Zoos of Berlin -
Detroit quartet Zoos of Berlin may only have one full-length album under their belt - Taxis - but they have the sound of a band with much more maturity and experience. Their brand of indie rock has an almost elegant, stately feel to it - incorporating elements of jazz, soul, and classic pop - though the band is more than willing to up the tempo and volume when the occasion calls for it. The boys have a solid debut on their hands that they recorded, produced and released themselves this year - from which I recommend the driving "Black In the Sun Room," the lengthy, multifaceted "Juan Matus" and the disco-esque "Electrical Way" to start. The smooth blend of influences and ideas on Taxis results in an album that's often subtle but quite dynamic and consistently intriguing, with plenty to be discovered upon multiple listens. Definitely give these guys a shot.

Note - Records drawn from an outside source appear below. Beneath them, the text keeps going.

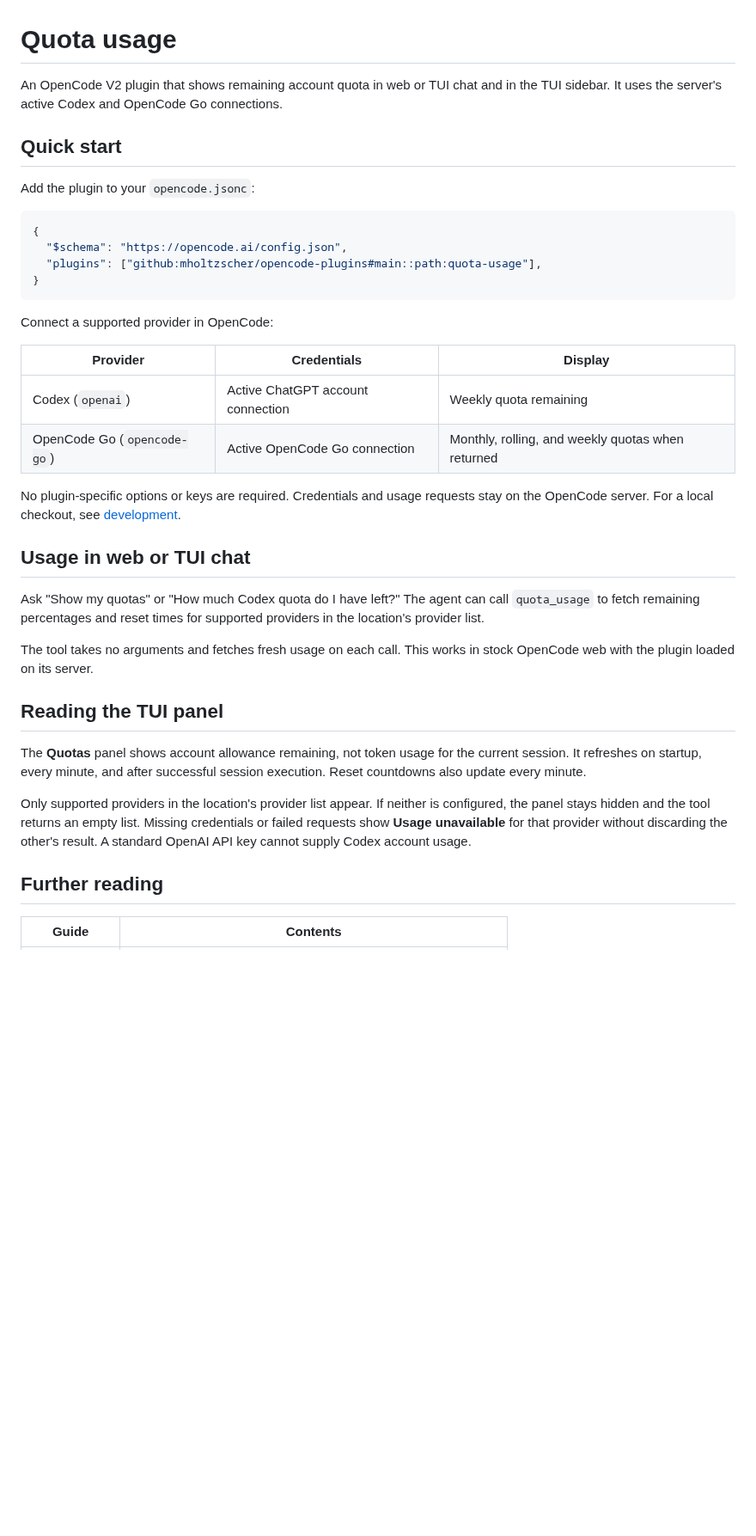
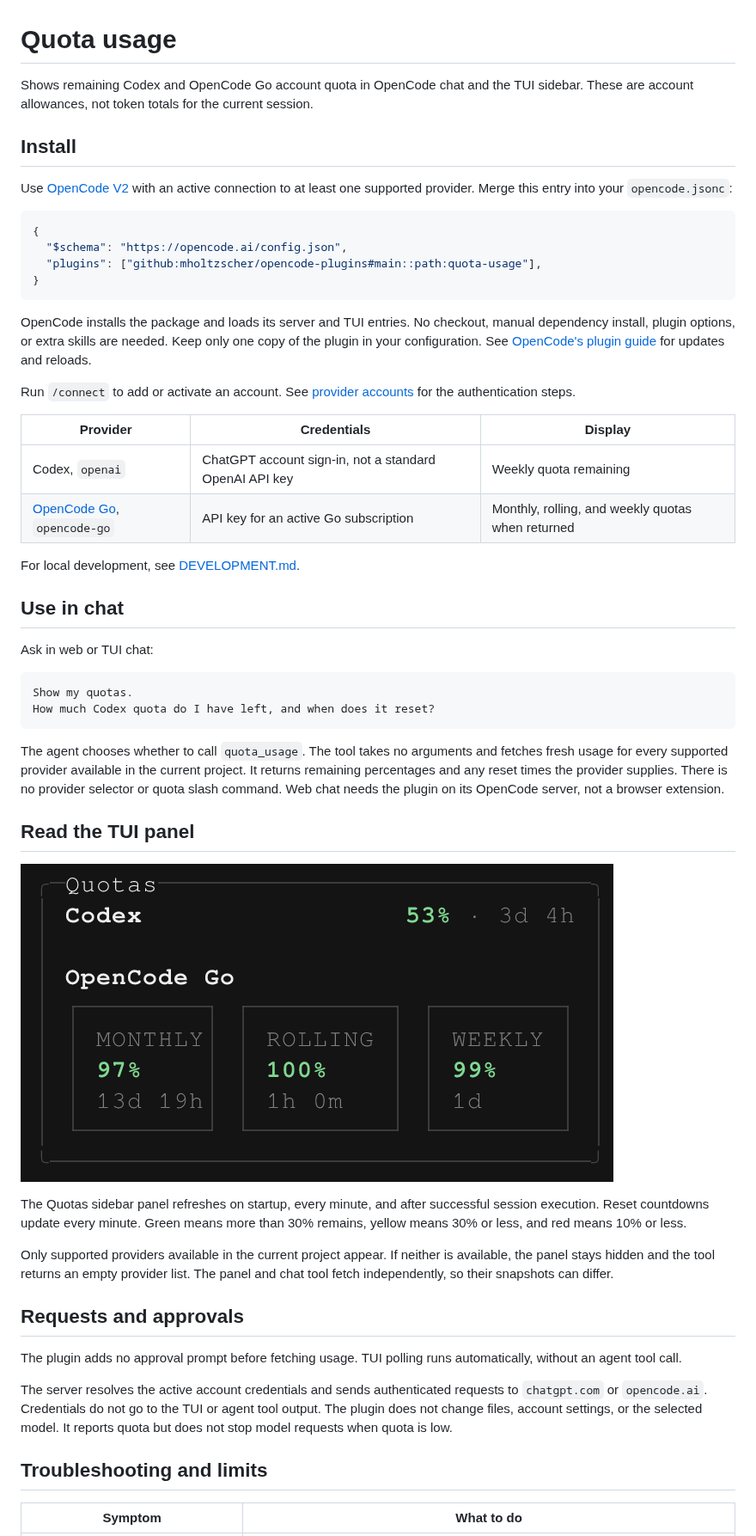
Before and after one commit to mholtzscher/opencode-plugins, a Markdown page: quota-usage/README.md, the part around one of its changes. Shown at 86% size. Drawn GitHub-style; pictures changed too: quota-usage/docs/images/quotas-sidebar.png (added); blank space fills up the shorter version.

Commit message:
docs(quota-usage): consolidate guides and add TUI screenshot (#33)

````diff
--- a/quota-usage/README.md
+++ b/quota-usage/README.md
@@ -1,10 +1,10 @@
 # Quota usage
 
-An OpenCode V2 plugin that shows remaining account quota in web or TUI chat and in the TUI sidebar. It uses the server's active Codex and OpenCode Go connections.
+Shows remaining Codex and OpenCode Go account quota in OpenCode chat and the TUI sidebar. These are account allowances, not token totals for the current session.
 
-## Quick start
+## Install
 
-Add the plugin to your `opencode.jsonc`:
+Use [OpenCode V2](https://opencode.ai/v2/docs/) with an active connection to at least one supported provider. Merge this entry into your `opencode.jsonc`:
 
 ```jsonc
 {
@@ -13,28 +13,43 @@ Add the plugin to your `opencode.jsonc`:
 }
 ```
 
-Connect a supported provider in OpenCode:
+OpenCode installs the package and loads its server and TUI entries. No checkout, manual dependency install, plugin options, or extra skills are needed. Keep only one copy of the plugin in your configuration. See [OpenCode's plugin guide](https://opencode.ai/v2/docs/plugins) for updates and reloads.
+
+Run `/connect` to add or activate an account. See [provider accounts](https://opencode.ai/v2/docs/cli/providers) for the authentication steps.
 
 | Provider | Credentials | Display |
 | --- | --- | --- |
-| Codex (`openai`) | Active ChatGPT account connection | Weekly quota remaining |
-| OpenCode Go (`opencode-go`) | Active OpenCode Go connection | Monthly, rolling, and weekly quotas when returned |
+| Codex, `openai` | ChatGPT account sign-in, not a standard OpenAI API key | Weekly quota remaining |
+| [OpenCode Go](https://opencode.ai/v2/docs/console/go), `opencode-go` | API key for an active Go subscription | Monthly, rolling, and weekly quotas when returned |
 
-No plugin-specific options or keys are required. Credentials and usage requests stay on the OpenCode server. For a local checkout, see [development](./docs/DEVELOPMENT.md).
+For local development, see [DEVELOPMENT.md](./docs/DEVELOPMENT.md).
 
-## Usage in web or TUI chat
+## Use in chat
 
-Ask "Show my quotas" or "How much Codex quota do I have left?" The agent can call `quota_usage` to fetch remaining percentages and reset times for supported providers in the location's provider list.
+Ask in web or TUI chat:
 
-The tool takes no arguments and fetches fresh usage on each call. This works in stock OpenCode web with the plugin loaded on its server.
+```text
+Show my quotas.
+How much Codex quota do I have left, and when does it reset?
+```
 
-## Reading the TUI panel
+The agent chooses whether to call `quota_usage`. The tool takes no arguments and fetches fresh usage for every supported provider available in the current project. It returns remaining percentages and any reset times the provider supplies. There is no provider selector or quota slash command. Web chat needs the plugin on its OpenCode server, not a browser extension.
 
-The **Quotas** panel shows account allowance remaining, not token usage for the current session. It refreshes on startup, every minute, and after successful session execution. Reset countdowns also update every minute.
+## Read the TUI panel
 
-Only supported providers in the location's provider list appear. If neither is configured, the panel stays hidden and the tool returns an empty list. Missing credentials or failed requests show **Usage unavailable** for that provider without discarding the other's result. A standard OpenAI API key cannot supply Codex account usage.
+![TUI Quotas panel showing remaining Codex and OpenCode Go quotas and reset countdowns.](./docs/images/quotas-sidebar.png)
 
-## Further reading
+The Quotas sidebar panel refreshes on startup, every minute, and after successful session execution. Reset countdowns update every minute. Green means more than 30% remains, yellow means 30% or less, and red means 10% or less.
 
-| Guide | Contents |
+Only supported providers available in the current project appear. If neither is available, the panel stays hidden and the tool returns an empty provider list. The panel and chat tool fetch independently, so their snapshots can differ.
+
+## Requests and approvals
+
+The plugin adds no approval prompt before fetching usage. TUI polling runs automatically, without an agent tool call.
+
+The server resolves the active account credentials and sends authenticated requests to `chatgpt.com` or `opencode.ai`. Credentials do not go to the TUI or agent tool output. The plugin does not change files, account settings, or the selected model. It reports quota but does not stop model requests when quota is low.
+
+## Troubleshooting and limits
+
+| Symptom | What to do |
 | --- | --- |
````
Also changed, not shown: other parts of quota-usage/README.md (+11 -2 lines), README.md (+3 -3 lines), quota-usage/docs/DEVELOPMENT.md (+29 -6 lines), quota-usage/docs/PROVIDERS.md (deleted, +0 -33 lines).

Also new on the scene are Chicago psych-pop trio Netherfriends, whose new EP, Calling You Out, was released earlier this year. It's difficult to really describe or classify the group, though they touch on elements of freak-folk, noise-pop, and even a little of the Caribbean vibe that's been going around recently. Their six-song EP shows an ambitious and energetic band with the talent to pull off their almost casually experimental sound stuffed with various guitars, percussion and synth under singer Shawn Rosenblatt's off-kilter tenor voice. There are a generous amount of excellent pop moments on the album, including the anti-pervert song "Really?," which bounces between busy guitar and drum attacks and moments relative calm with little more than vocals to propel the song forward (think early Animal Collective). My other recommendations would be the messy, tribal "Nunya" and the especially melodic closer "Don't Invite Me."
Daytrotter Sessions Concert (highly recommended!)

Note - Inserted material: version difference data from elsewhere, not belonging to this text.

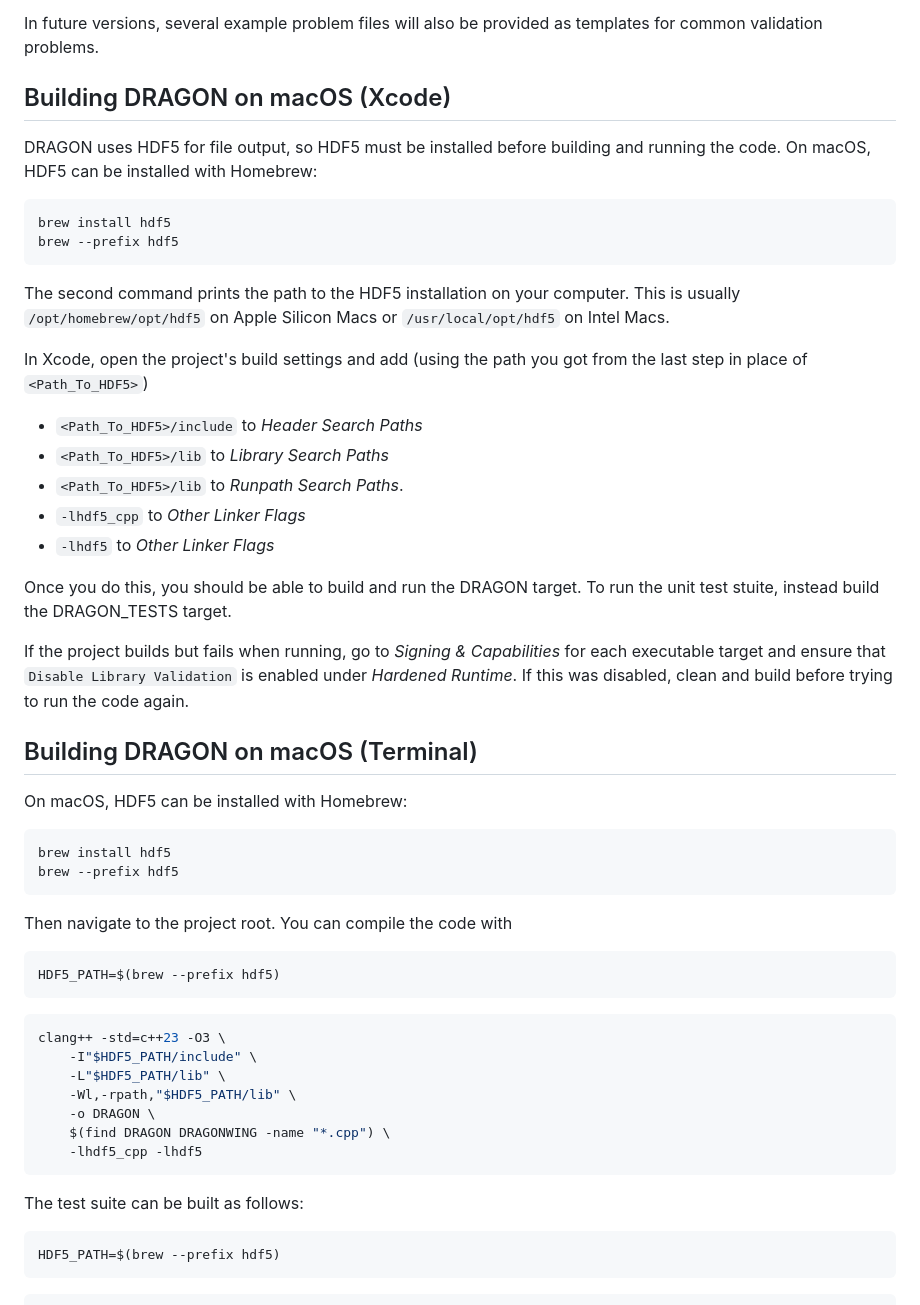
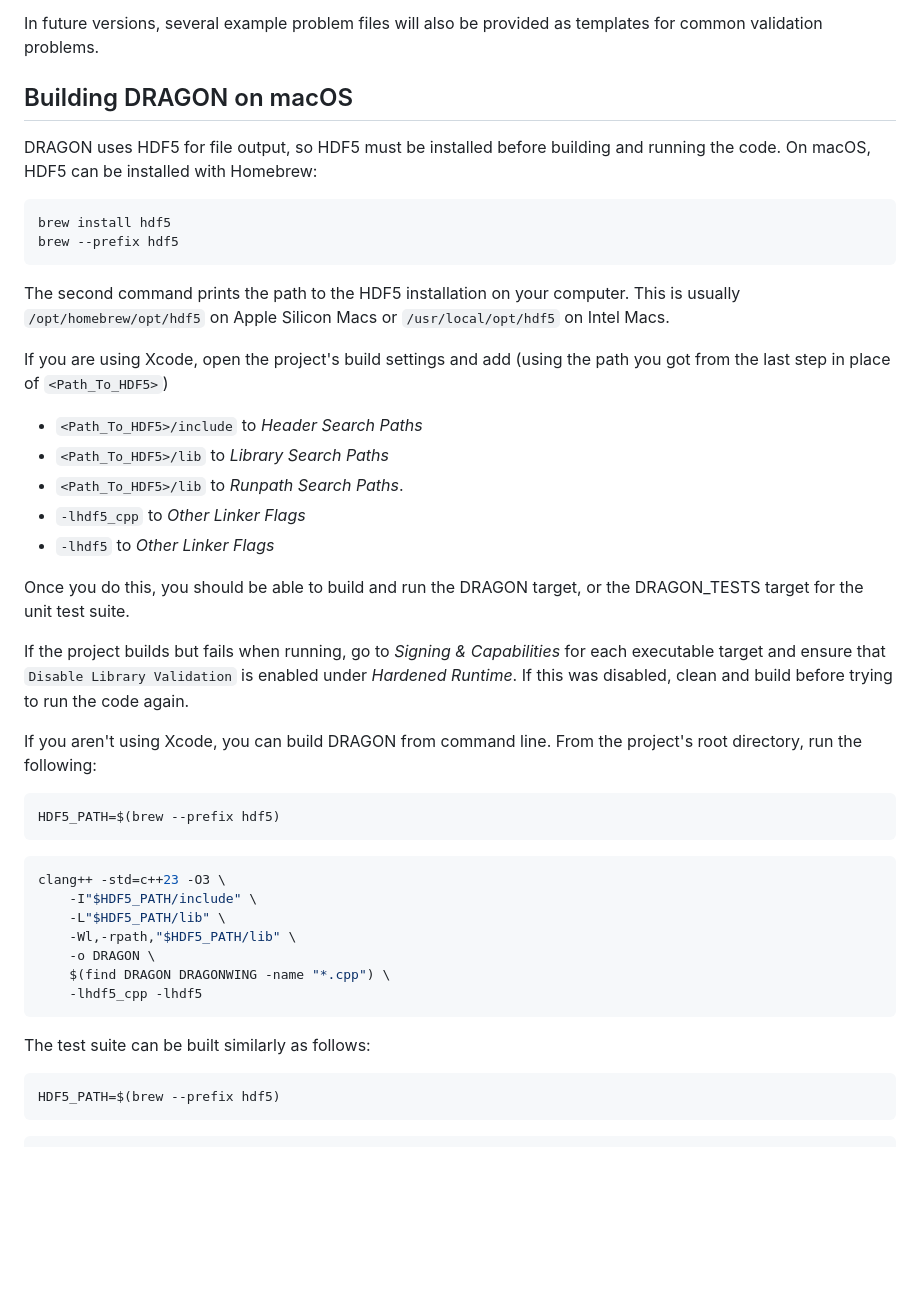
Before and after one commit to designyourbobbiverse/DRAGON, a Markdown page: README.md, the part around the change. Drawn GitHub-style; blank space fills up the shorter version.

Commit message:
Merged macOS Build Sections

````diff
--- a/README.md
+++ b/README.md
@@ -73,7 +73,7 @@ To run a problem, edit `Config.h` to choose the numerical options and edit `Prob
 In future versions, several example problem files will also be provided as templates for common validation problems.
 
 
-## Building DRAGON on macOS (Xcode)
+## Building DRAGON on macOS
 
 DRAGON uses HDF5 for file output, so HDF5 must be installed before building and running the code.
 On macOS, HDF5 can be installed with Homebrew:
@@ -83,29 +83,19 @@ brew --prefix hdf5
 ```
 The second command prints the path to the HDF5 installation on your computer.  This is usually `/opt/homebrew/opt/hdf5` on Apple Silicon Macs or `/usr/local/opt/hdf5` on Intel Macs.
 
-In Xcode, open the project's build settings and add (using the path you got from the last step in place of `<Path_To_HDF5>`)
+If you are using Xcode, open the project's build settings and add (using the path you got from the last step in place of `<Path_To_HDF5>`)
 - `<Path_To_HDF5>/include` to *Header Search Paths*
 - `<Path_To_HDF5>/lib` to *Library Search Paths*
 - `<Path_To_HDF5>/lib` to *Runpath Search Paths*.
 - `-lhdf5_cpp` to *Other Linker Flags*
 - `-lhdf5` to *Other Linker Flags*
 
-Once you do this, you should be able to build and run the DRAGON target.
-To run the unit test stuite, instead build the DRAGON_TESTS target.
+Once you do this, you should be able to build and run the DRAGON target, or the DRAGON_TESTS target for the unit test suite.
 
 If the project builds but fails when running, go to *Signing & Capabilities* for each executable target and ensure that `Disable Library Validation` is enabled under *Hardened Runtime*. If this was disabled, clean and build before trying to run the code again.
 
 
-## Building DRAGON on macOS (Terminal)
-
-On macOS, HDF5 can be installed with Homebrew:
-```bash
-brew install hdf5
-brew --prefix hdf5
-```
-
-Then navigate to the project root.
-You can compile the code with
+If you aren't using Xcode, you can build DRAGON from command line. From the project's root directory, run the following:
 ```bash
 HDF5_PATH=$(brew --prefix hdf5)
 ```
@@ -118,7 +108,7 @@ clang++ -std=c++23 -O3 \
     $(find DRAGON DRAGONWING -name "*.cpp") \
     -lhdf5_cpp -lhdf5
 ```
-The test suite can be built as follows:
+The test suite can be built similarly as follows:
 ```bash
 HDF5_PATH=$(brew --prefix hdf5)
 ```
````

Nancy Elizabeth -
British singer/songwriter Nancy Elizabeth might not be on your radar yet, but I'm thinking it's only a matter of time before we all start hearing much more about her. Her strong, emotional voice and songwriting style put her somewhere between Natasha Khan and Joanna Newsom, though she's certainly got a sound all her own. Her sophomore album, Wrought Iron, was released recently and has given me a welcome introduction to this talented songstress. First single "Feet of Courage" is probably the best showcase of her talent and appeal - a slowly building number that features soft tribal percussion and Elizabeth's haunting voice as the primary instruments while other subtle establishments work their way into the gentle climax. Most of the album follows a similarly restrained pattern that rarely gets loud or complex, but even on the most delicate and sparse of songs ("Ruins," for example), Elizabeth manages to captivate.